and in-door work is calculated to develop nerve-tissue rather than the muscles, to impair the power of digestion, and reduce the vital forces of the system. That a course of physical degeneracy to some extent has thus been going on with New England men must now, upon thorough examination, be generally admitted.
But a change more marked and serious in its character has been taking place in female organization. Formerly all kinds of housework and domestic duties were performed by New England women. Before foreign help could be obtained, our young women were generally employed as domestics in families. It was customary for the more wealthy and many families of the middling class, where there were no daughters, to employ one or more domestics.
In many families all the house-work was done by the daughters and mother, without any imported help. It was considered becoming and praiseworthy for all females, of whatever age or family connections, to engage on hire in domestic service.

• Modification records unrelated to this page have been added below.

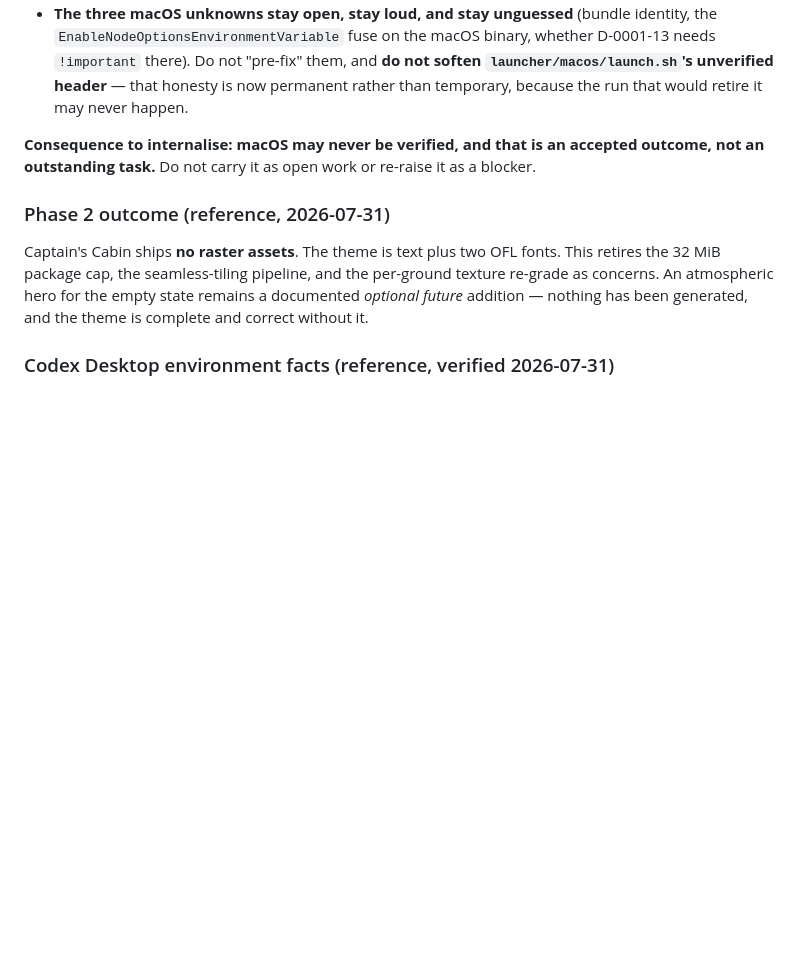
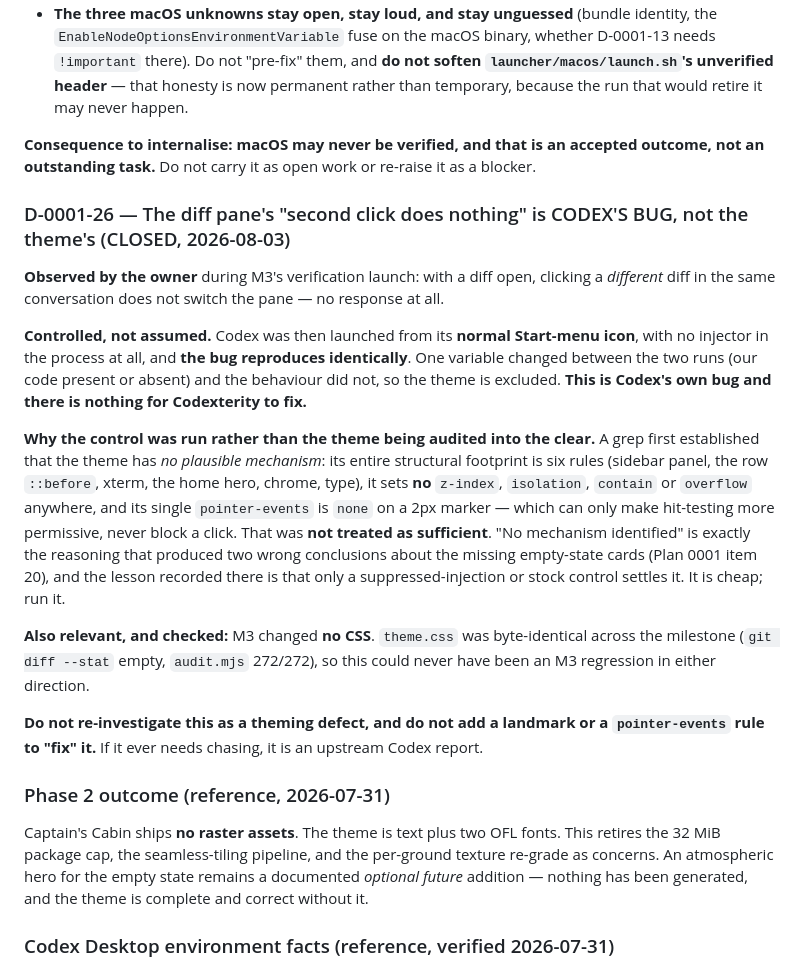
Before and after one commit to cchen362/Codexterity, a Markdown page: docs/DECISIONS.md, the part around the change. Rendered like a GitHub page; blank space fills up the shorter version.

Commit message:
D-0001-26: the diff pane's dead second click is Codex's bug, not ours
Owner hit it during M3's verification launch: with a diff open, clicking a
different diff does nothing. Controlled by launching Codex from its normal
icon with no injector in the process — reproduces identically. One variable
changed, the behaviour did not, so the theme is excluded.

A grep had already shown no plausible mechanism (six structural rules, no
z-index/isolation/contain/overflow anywhere, and the one pointer-events is
`none`, which can only make hit-testing more permissive). That was
deliberately not treated as sufficient: "no mechanism identified" is the
exact reasoning that produced two wrong conclusions about the missing
empty-state cards, and the control is cheap.

Recorded so the next agent to see a themed Codex misbehave does not start
by suspecting the theme.

Co-Authored-By: Claude Opus 5 <noreply@anthropic.com>

```diff
--- a/docs/DECISIONS.md
+++ b/docs/DECISIONS.md
@@ -242,6 +242,33 @@ outside this project's control**, so no milestone, gate, or release may depend o
 **Consequence to internalise: macOS may never be verified, and that is an accepted outcome,
 not an outstanding task.** Do not carry it as open work or re-raise it as a blocker.
 
+### D-0001-26 — The diff pane's "second click does nothing" is CODEX'S BUG, not the theme's (CLOSED, 2026-08-03)
+
+**Observed by the owner** during M3's verification launch: with a diff open, clicking a
+*different* diff in the same conversation does not switch the pane — no response at all.
+
+**Controlled, not assumed.** Codex was then launched from its **normal Start-menu icon**, with
+no injector in the process at all, and **the bug reproduces identically**. One variable changed
+between the two runs (our code present or absent) and the behaviour did not, so the theme is
+excluded. **This is Codex's own bug and there is nothing for Codexterity to fix.**
+
+**Why the control was run rather than the theme being audited into the clear.** A grep first
+established that the theme has *no plausible mechanism*: its entire structural footprint is six
+rules (sidebar panel, the row `::before`, xterm, the home hero, chrome, type), it sets **no**
+`z-index`, `isolation`, `contain` or `overflow` anywhere, and its single `pointer-events` is
+`none` on a 2px marker — which can only make hit-testing more permissive, never block a click.
+That was **not treated as sufficient**. "No mechanism identified" is exactly the reasoning that
+produced two wrong conclusions about the missing empty-state cards (Plan 0001 item 20), and the
+lesson recorded there is that only a suppressed-injection or stock control settles it. It is
+cheap; run it.
+
+**Also relevant, and checked:** M3 changed **no CSS**. `theme.css` was byte-identical across
+the milestone (`git diff --stat` empty, `audit.mjs` 272/272), so this could never have been an
+M3 regression in either direction.
+
+**Do not re-investigate this as a theming defect, and do not add a landmark or a
+`pointer-events` rule to "fix" it.** If it ever needs chasing, it is an upstream Codex report.
+
 ### Phase 2 outcome (reference, 2026-07-31)
 
 Captain's Cabin ships **no raster assets**. The theme is text plus two OFL fonts. This retires the 32 MiB package cap, the seamless-tiling pipeline, and the per-ground texture re-grade as concerns. An atmospheric hero for the empty state remains a documented *optional future* addition — nothing has been generated, and the theme is complete and correct without it.
```
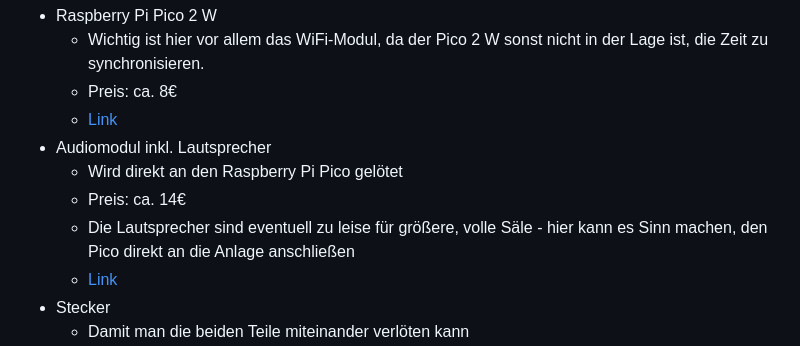
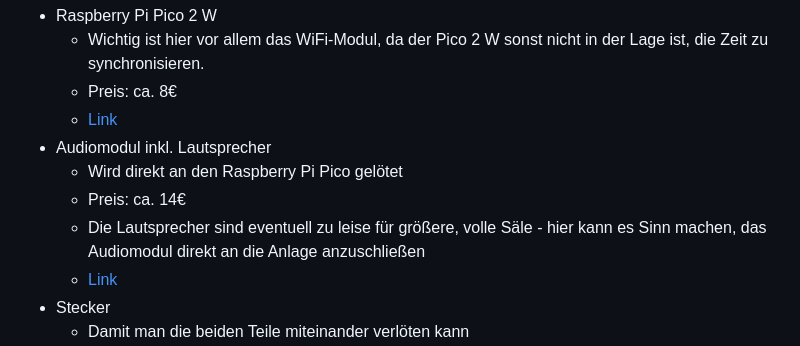
Before and after one commit to T-Philipp/dingDong, a Markdown page: README.md, the part around the change. GitHub-like rendering.

```diff
--- a/README.md
+++ b/README.md
@@ -16,7 +16,7 @@ Für den Nachbau nötige Geräte sind:
 - Audiomodul inkl. Lautsprecher
   - Wird direkt an den Raspberry Pi Pico gelötet
   - Preis: ca. 14€
-  - Die Lautsprecher sind eventuell zu leise für größere, volle Säle - hier kann es Sinn machen, den Pico direkt an die Anlage anschließen
+  - Die Lautsprecher sind eventuell zu leise für größere, volle Säle - hier kann es Sinn machen, das Audiomodul direkt an die Anlage anzuschließen
   - [Link](https://botland.de/weitere-module-fur-den-raspberry-pi-pico/20096-audioerweiterung-2x-5w-lautsprecher-fur-raspberry-pi-pico-waveshare-20167-5904422351847.html)
 - Stecker
   - Damit man die beiden Teile miteinander verlöten kann
```
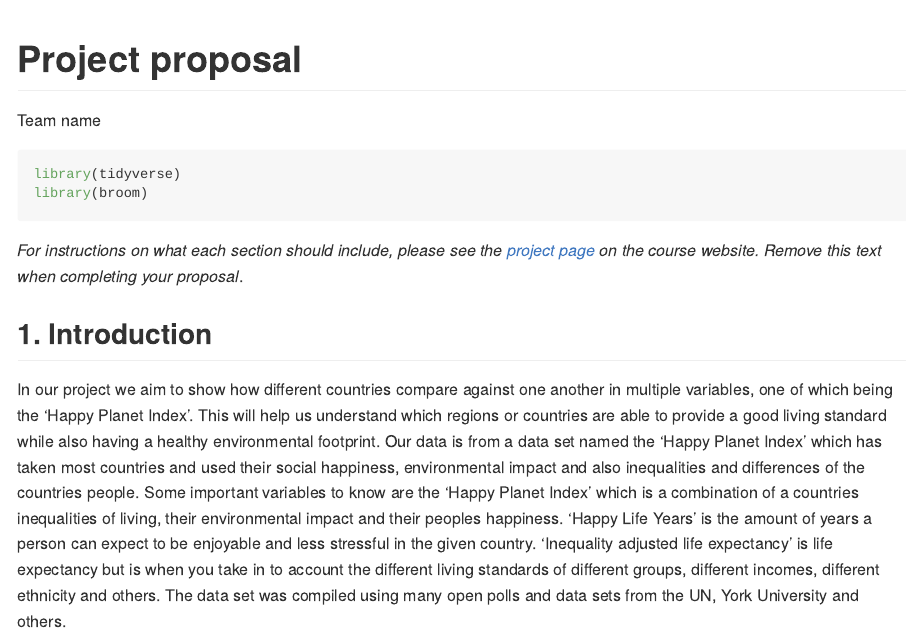
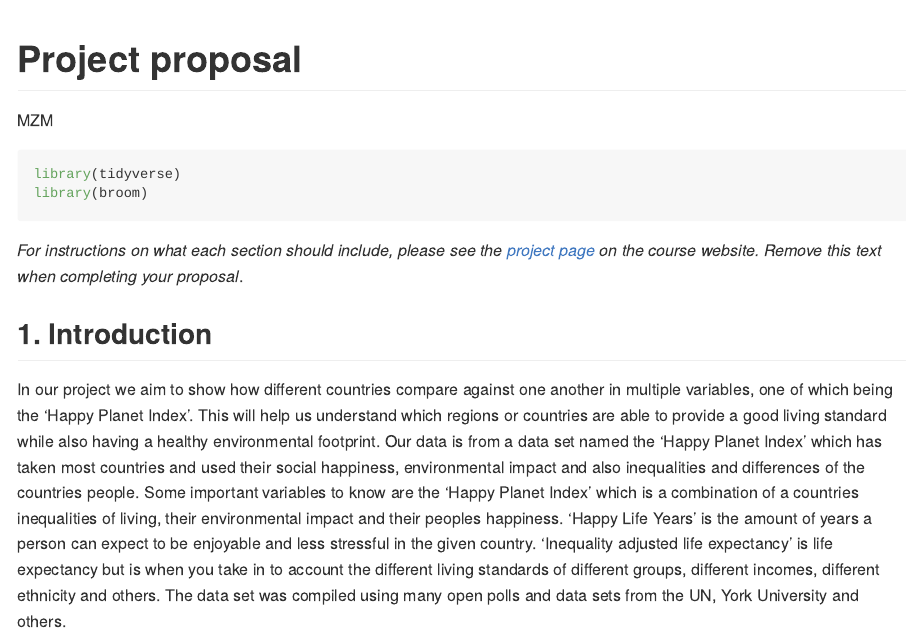
Before and after one commit to ids-s1-21/project-MZM, an R Markdown document (proposal/proposal.Rmd): the page in a window 1100 px wide, from its top. Rendered offline with R 4.5, knitr and Pandoc, with nearby package versions.

Commit message:
team name

```diff
--- a/proposal/proposal.Rmd
+++ b/proposal/proposal.Rmd
@@ -1,6 +1,6 @@
 ---
 title: "Project proposal"
-author: "Team name"
+author: "MZM"
 output: github_document
 ---
 
```
Also changed, not shown: proposal/proposal.md.
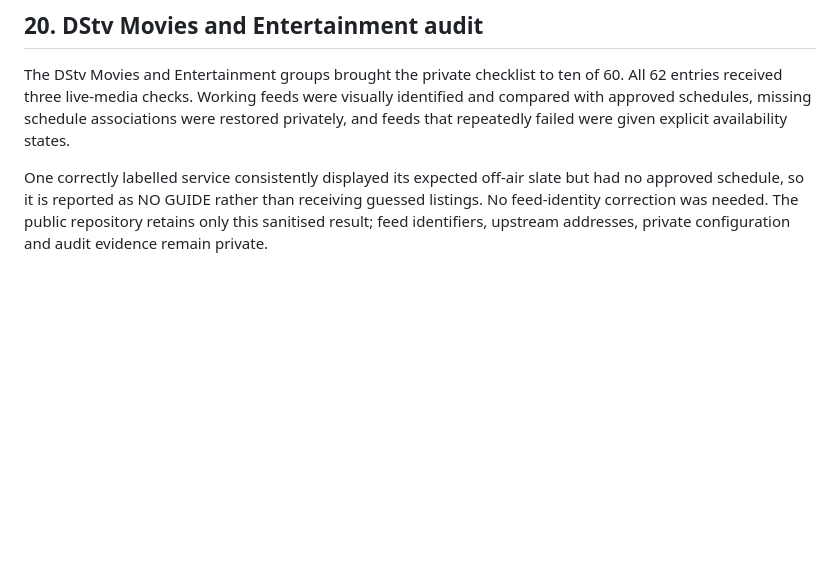
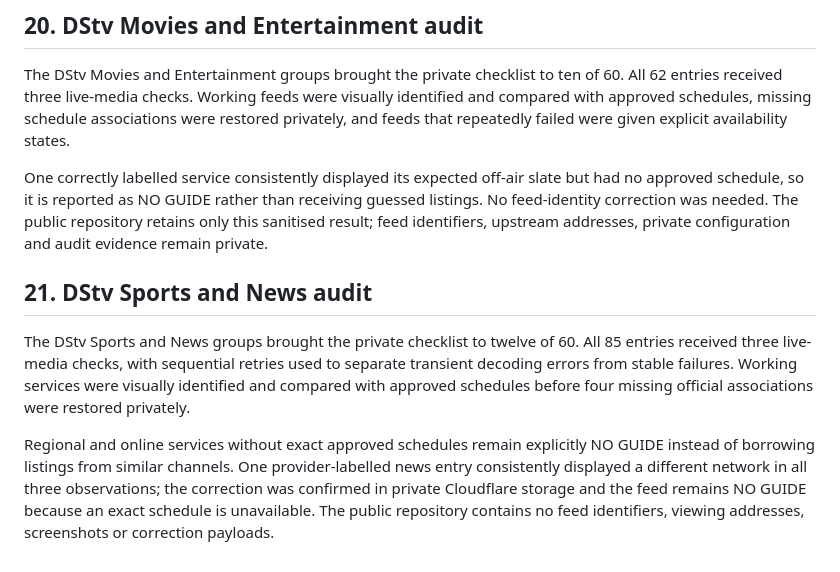
Before and after one commit to DamianHarris-2703/MyPTV, a Markdown page: PROJECT-HISTORY.md, the part around the change. Drawn GitHub-style; blank space fills up the shorter version.

Commit message:
Record twelfth audited channel group

```diff
--- a/PROJECT-HISTORY.md
+++ b/PROJECT-HISTORY.md
@@ -315,3 +315,9 @@ The DStv General and Music groups brought the checklist to eight of 60. Every en
 The DStv Movies and Entertainment groups brought the private checklist to ten of 60. All 62 entries received three live-media checks. Working feeds were visually identified and compared with approved schedules, missing schedule associations were restored privately, and feeds that repeatedly failed were given explicit availability states.
 
 One correctly labelled service consistently displayed its expected off-air slate but had no approved schedule, so it is reported as NO GUIDE rather than receiving guessed listings. No feed-identity correction was needed. The public repository retains only this sanitised result; feed identifiers, upstream addresses, private configuration and audit evidence remain private.
+
+## 21. DStv Sports and News audit
+
+The DStv Sports and News groups brought the private checklist to twelve of 60. All 85 entries received three live-media checks, with sequential retries used to separate transient decoding errors from stable failures. Working services were visually identified and compared with approved schedules before four missing official associations were restored privately.
+
+Regional and online services without exact approved schedules remain explicitly NO GUIDE instead of borrowing listings from similar channels. One provider-labelled news entry consistently displayed a different network in all three observations; the correction was confirmed in private Cloudflare storage and the feed remains NO GUIDE because an exact schedule is unavailable. The public repository contains no feed identifiers, viewing addresses, screenshots or correction payloads.
```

All such employment was then considered respectable. Skill, fidelity, and success in domestic duties, were the best recommendations that any young woman could possess. Practice and public sentiment in these respects have entirely changed. Very few Yankee girls can now be persuaded at any price to engage in domestic labor. Such service is generally considered by them menial, and every kind of employment or business away from the kitchen and domestic hearth is preferred. In families where there are daughters, the hardest portion of the house-work is now performed by the mother or hired help. What are some of the effects of this change in domestic life? No kind of exercise in the world is so well calculated to develop all parts of the body in the female, and promote good health, as house-work. No study or employment whatever can fit the young girl so well for housekeeping as practical training in such duties.
In this way home and the family are pretty sure to secure a strong attachment. By these means all parts of the body are harmoniously developed; a sound constitution, good health, and long life, are secured. Instead of educating the girl in accordance with the laws of her physical system, and training her for the great practical duties of the family, from the age of ten to eighteen she is kept at school nearly all the time, so that the brain and nerves are developed, at the expense of other organs. This partial and one-sided development of the body is increased and intensified in the female, by being thrown out of her natural sphere in domestic labor and family relation. Hence great multitudes of young women from fifteen to twenty-five have nothing to do, are everywhere seeking employment, and are constantly exposed to an excited or morbid state of feeling.
The ill-health of New England women is proverbial. It is less than half a century since it attracted public attention. A careful examination will show that its history and extent run almost parallel